Methods: We surveyed patients admitted to a large tertiary hospital with a diagnosis of stroke or TIA from September 2012 to June 2014. Participants were asked: “Are you likely to skip medication doses if you do not believe that the medication will improve your health in the long run?” “Yes” or “maybe” responses were coded as anticipated non-adherence; and “no” was coded as anticipated adherence. Univariate and multivariable logistic regression analyses were performed on demographic characteristics including socioeconomic status (SES) to determine risk factors associated with anticipated non-adherence.
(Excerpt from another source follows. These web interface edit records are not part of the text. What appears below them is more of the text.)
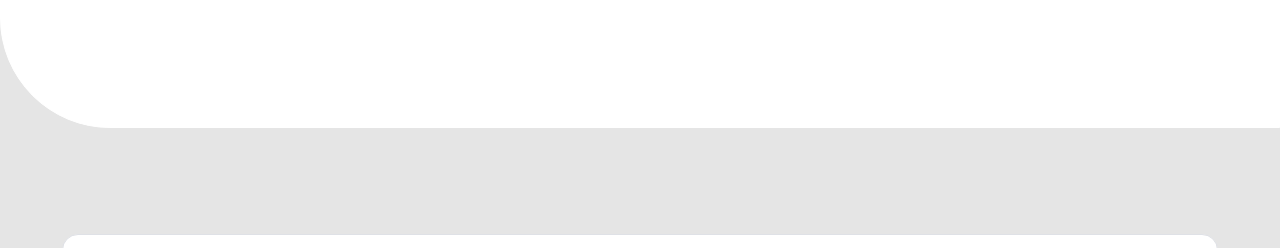
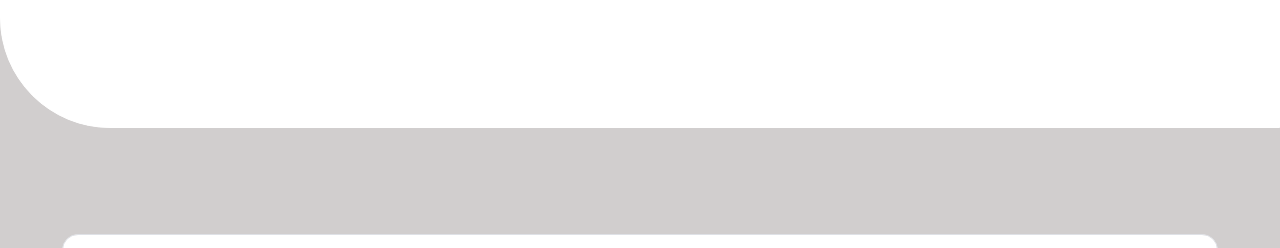
Before and after one commit to KayLemba/KaloloPortfolio, a website: page index.html in a window 1280 px wide. Shown: the part 475-723 px from the top of the page. Drawn offline with Linux system fonts and the light colour scheme.

Commit message:
Add new branch

```diff
--- a/styles.css
+++ b/styles.css
@@ -13,7 +13,7 @@ html {
 
 body {
   font-family: "Poppins", sans-serif;
-  background-color: #e5e5e5;
+  background-color: #d1cece;
 }
 
 .sidebar {
```
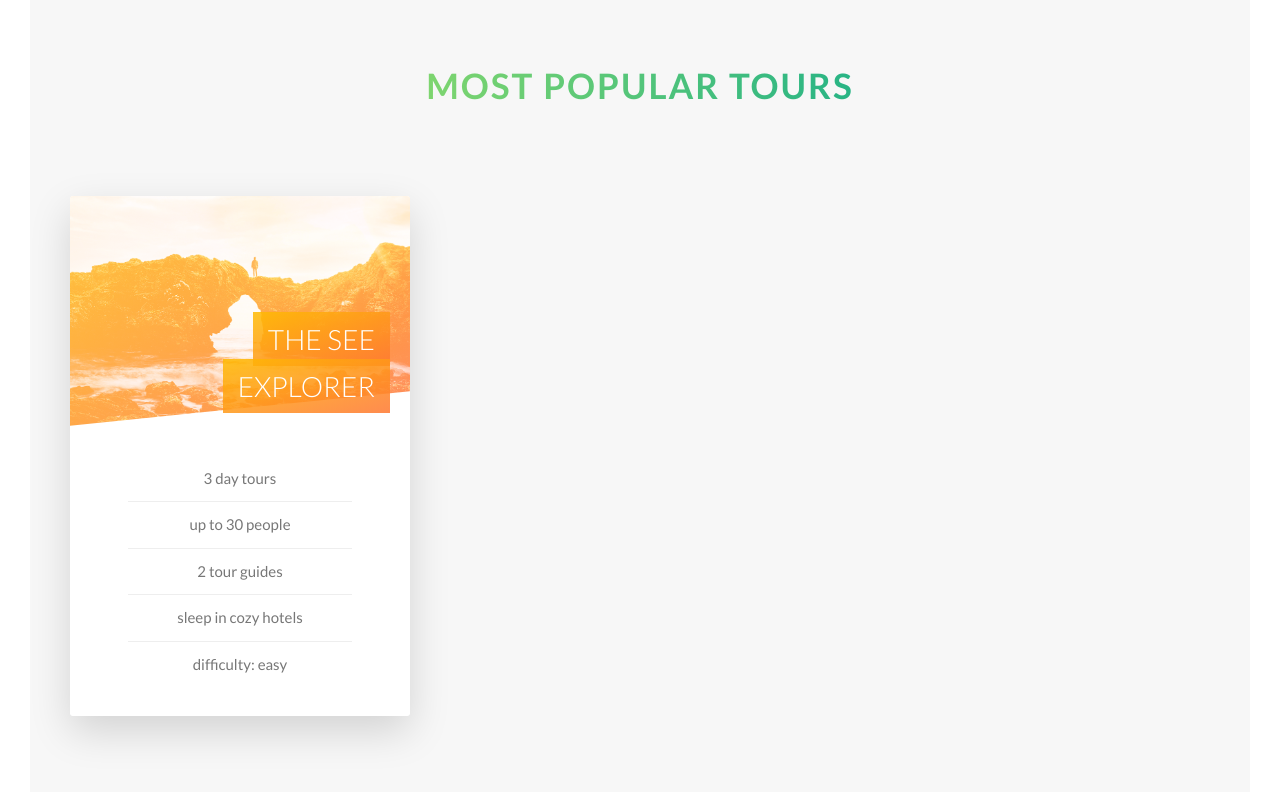
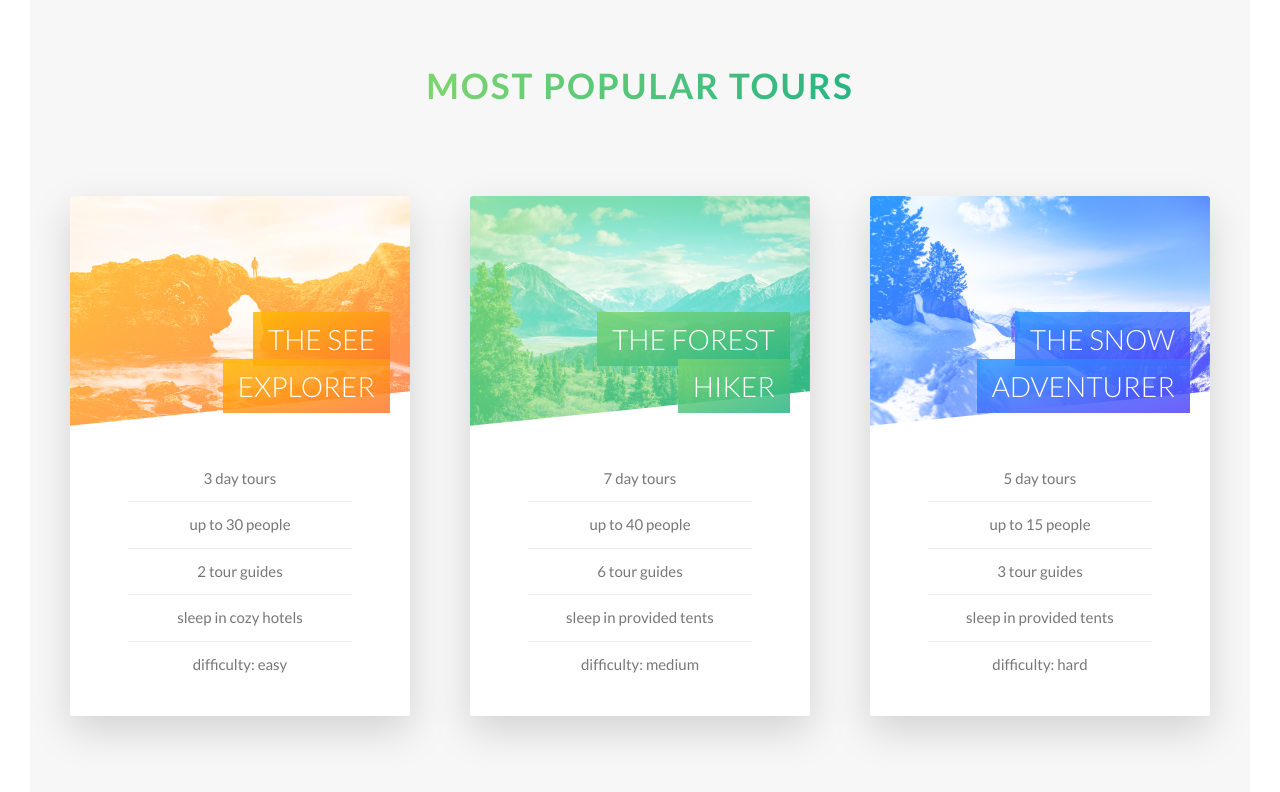
Before and after one commit to aleksi-svaridze/natours, a plain HTML site: page index.html in a window 1280 px wide. Shown: the part 2219-3011 px from the top of the page. Drawn offline with Linux system fonts and the light colour scheme.

Commit message:
Finished: Tours section

```diff
--- a/index.html
+++ b/index.html
@@ -110,6 +110,7 @@
                 </div>
                 <section class="row">
                     <section class="col-1-3">
+
                         <section class="card">
                             <section class="card__side card__side--front">
                                 <div class="card__picture card__picture--1"></div>
@@ -138,9 +139,72 @@
                                 </div>
                             </section>
                         </section>
+
                     </section>
-                    <section class="col-1-3"></section>
-                    <section class="col-1-3"></section>
+                    <section class="col-1-3">
+
+                        <section class="card">
+                            <section class="card__side card__side--front">
+                                <div class="card__picture card__picture--2"></div>
+                                <h4 class="card__heading">
+                                    <span class="card__heading-span card__heading-span--2">
+                                        The forest hiker
+                                    </span>
+                                </h4>
+                                <div class="card__details">
+                                    <ul>
+                                        <li>7 day tours</li>
+                                        <li>up to 40 people</li>
+                                        <li>6 tour guides</li>
+                                        <li>sleep in provided tents</li>
+                                        <li>difficulty: medium</li>
+                                    </ul>
+                                </div>
+                            </section>
+                            <section class="card__side card__side--back card__side--back-2">
+                                <div class="card__cta">
+                                    <div class="card__price-box">
+                                        <p class="card__price-only">only</p>
+                                        <p class="card__price-value">$497</p>
+                                    </div>
+                                    <a href="#" class="btn btn--white">book now!</a>
+                                </div>
+                            </section>
+                        </section>
+
+                    </section>
+                    <section class="col-1-3">
+
+                        <section class="card">
+                            <section class="card__side card__side--front">
+                                <div class="card__picture card__picture--3"></div>
+                                <h4 class="card__heading">
+                                    <span class="card__heading-span card__heading-span--3">
+                                        The snow adventurer
+                                    </span>
+                                </h4>
+                                <div class="card__details">
+                                    <ul>
+                                        <li>5 day tours</li>
+                                        <li>up to 15 people</li>
+                                        <li>3 tour guides</li>
+                                        <li>sleep in provided tents</li>
+                                        <li>difficulty: hard</li>
+                                    </ul>
+                                </div>
+                            </section>
+                            <section class="card__side card__side--back card__side--back-3">
+                                <div class="card__cta">
+                                    <div class="card__price-box">
+                                        <p class="card__price-only">only</p>
+                                        <p class="card__price-value">$897</p>
+                                    </div>
+                                    <a href="#" class="btn btn--white">book now!</a>
+                                </div>
+                            </section>
+                        </section>
+
+                    </section>
                 </section>
             </section>
         </main>
--- a/styles/scss/components/_card.scss
+++ b/styles/scss/components/_card.scss
@@ -25,6 +25,12 @@
             &-1 {
                 background-image: linear-gradient(to right bottom, $color-secondary-light, $color-secondary-dark);
             }
+            &-2 {
+                background-image: linear-gradient(to right bottom, $color-primary-light, $color-primary-dark);
+            }
+            &-3 {
+                background-image: linear-gradient(to right bottom, $color-tertiary-light, $color-tertiary-dark);
+            }
         }
     }
     &:hover &__side--front {
@@ -48,13 +54,13 @@
         }
         &--2 {
             background-image:
-            linear-gradient(to right bottom, $color-secondary-light, $color-secondary-dark),
-            url(./img/nat-6.jpg);
+            linear-gradient(to right bottom, $color-primary-light, $color-primary-dark),
+            url(../img/nat-6.jpg);
         }
         &--3 {
             background-image:
-            linear-gradient(to right bottom, $color-secondary-light, $color-secondary-dark),
-            url(./img/nat-7.jpg);
+            linear-gradient(to right bottom, $color-tertiary-light, $color-tertiary-dark),
+            url(../img/nat-7.jpg);
         }
     }
     &__heading {
@@ -74,6 +80,14 @@
         &--1 {
             background-image:
                 linear-gradient(to right bottom, rgba($color-secondary-light, .85), rgba($color-secondary-dark, .85));
+        }
+        &--2 {
+            background-image:
+                linear-gradient(to right bottom, rgba($color-primary-light, .85), rgba($color-primary-dark, .85));
+        }
+        &--3 {
+            background-image:
+                linear-gradient(to right bottom, rgba($color-tertiary-light, .85), rgba($color-tertiary-dark, .85));
         }
     }
     &__details {
@@ -95,4 +109,25 @@
             }
         }
     }
+    // Card back side
+    &__cta {
+        position: absolute;
+        width: 90%;
+        text-align: center;
+        top: 50%;
+        left: 50%;
+        transform: translate(-50%, -50%);
+    }
+    &__price-box {
+        color: $color-white;
+        margin-bottom: 8rem;
+    }
+    &__price-only {
+        font-size: 1.4rem;
+        text-transform: uppercase;
+    }
+    &__price-value {
+        font-size: 6rem;
+        font-weight: 100;
+    }
 }
```
Also changed, not shown: css/main.css, 1 other file.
Results: A total of 123 patients were surveyed; mean age 63 (+/-16), 51.2% women, and 71.5% white. Participants with anticipated non-adherence had a mean age 58y vs. 65y for participants with anticipated adherence (p = 0.014). Only 27.7% of white participants admitted anticipated non-adherence compared to 54.3% blacks (p =0.006). Participants who were “home by choice” were more likely to report anticipated adherence (76.6%) vs those who were “home not by choice” (41.2%) or “working” (54%); p= 0.007. Having insurance with no copay or having no insurance was associated with high anticipated adherence (85.7%) compared to having insurance with copay (52.6%; p =0.029). Annual household income < $20,000 was associated with high anticipated non-adherence (54.8%) compared to household income > $35,000 (32.6%; p =0.029). In multivariable logistic regression (adjusted for age, sex and race), anticipated non-adherence was associated with having insurance with copay (OR 21.6, 95% CI 3.6-133.0), household income < $20,000 (OR 5.2, 1.3-21.1) and being home by choice (OR 0.18, 0.04-0.77).
Conclusion: There is a high risk of anticipated non-adherence when patients do not believe that medications will improve their health in the long run. We have identified factors that increase this risk. Awareness of these factors may inform patient-specific strategies to improve adherence.
Author Disclosures: M.K. Arnan: None. C. Bushnell: Research Grant; Significant; World Federation of Neurology support for the International Maternal Newborn Stroke Registry.
- © 2015 by American Heart Association, Inc.